- updated on its work on mortgage prisoners, noting the changes in the mortgage market as a result of the Covid-19 situation – not least difficulties in establishing property prices, the advice to delay house moves and the removal of large numbers of products from the market. It also says lenders have granted 1.6m payment holidays. FCA says that in the circumstances it would be wrong to require lenders to tell customers about switching options at this time and is extending the window for them to do so by 3 months. It is also reminding firms to treat customers fairly when setting variable rates and
- clarified its position on how it expects firms to handle complaints during Covid-19. Among its expectations are that firms should pay out promptly where redress is due and resolve promptly and fairly complaints from vulnerable consumers and small businesses who may face serious difficulties resulting from lack of fair resolution of the complaint. FCA understands that some firms may find it hard to meet regulatory deadlines and invites them to contact it if this is so. It expects CMCs to give firms some leeway in responding to complaints before referring matters to FOS.

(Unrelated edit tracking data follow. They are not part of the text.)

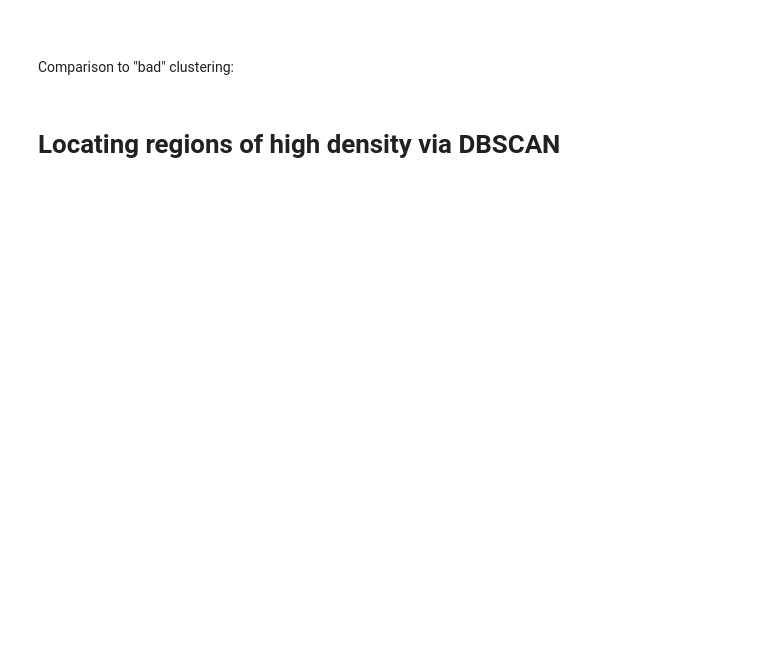
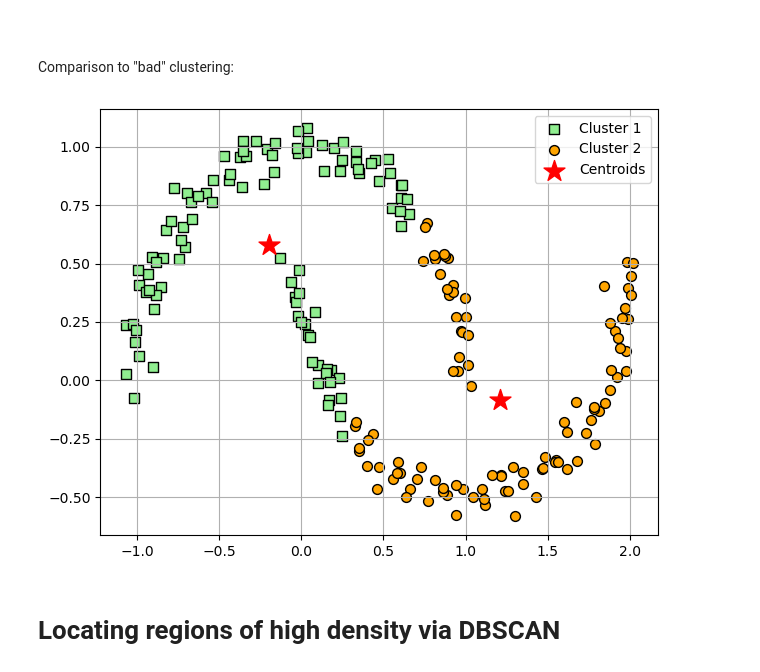
Before and after one commit to kyunggwan/PNU_AI, a Jupyter notebook: Chapter09 SearchAlgorithm/Linear Regression/AIP_Clustering_skeleton.ipynb, the cells around one changed output. Drawn from its saved outputs; the diff is of its cells as text; code cells hidden in the pictures; blank space fills up the shorter version.

```diff
--- a/Chapter09 SearchAlgorithm/Linear Regression/AIP_Clustering_skeleton.ipynb
+++ b/Chapter09 SearchAlgorithm/Linear Regression/AIP_Clustering_skeleton.ipynb
@@ -63,32 +67,34 @@ plt.show()
 Comparison to "bad" clustering:
 # %%
 # TODO: KMeans의 class를 2개로 설정해서 잘못된 clustering을 그려보세요.
-km =
+km = KMeans(n_clusters=2, init='random', n_init=10, max_iter=300, tol=1e-04, random_state=0)
 
 y_km = km.fit_predict(X)
 
 plt.scatter(X[y_km == 0, 0],
             X[y_km == 0, 1],
             s=50,
             c='lightgreen',
             edgecolor='black',
             marker='s',
             label='Cluster 1')
 plt.scatter(X[y_km == 1, 0],
             X[y_km == 1, 1],
             s=50,
             c='orange',
             edgecolor='black',
             marker='o',
             label='Cluster 2')
 
 plt.scatter(km.cluster_centers_[:, 0], km.cluster_centers_[:, 1],
             s=250, marker='*', c='red', label='Centroids')
 plt.legend()
 plt.grid()
 plt.tight_layout()
 # plt.savefig('images/11_05.png', dpi=300)
 plt.show()
+# %% [output]
+[figure, added]
 # %% [markdown]
 # Locating regions of high density via DBSCAN
 # %%
```
Also changed, not shown: parts of 12 cells of this notebook, 26 other files.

Treasury has made and order amending the Regulated Activities Order to remove from the scope of the consumer credit regulatory regime loans of £25,000 or less made by commercial lenders to sole traders, unincorporated associations and small partnerships under the Bounce Back Loan Scheme. These loans will be exempt credit agreements, and lenders will not require authorisation under FSMA in order to make the loans. However, debt collecting in relation to these loans will remain a regulated activity. The instrument takes effect on 4 May, breaching the normal rule for it to be laid before Parliament 21 days before taking effect, as to allow the normal time frame would significantly hinder the proper operation of the BBLS which could negatively impact small businesses’ solvency and the UK economy. Treasury will also be changing ss 140A – C of the CCA as soon as possible, with retrospective effect.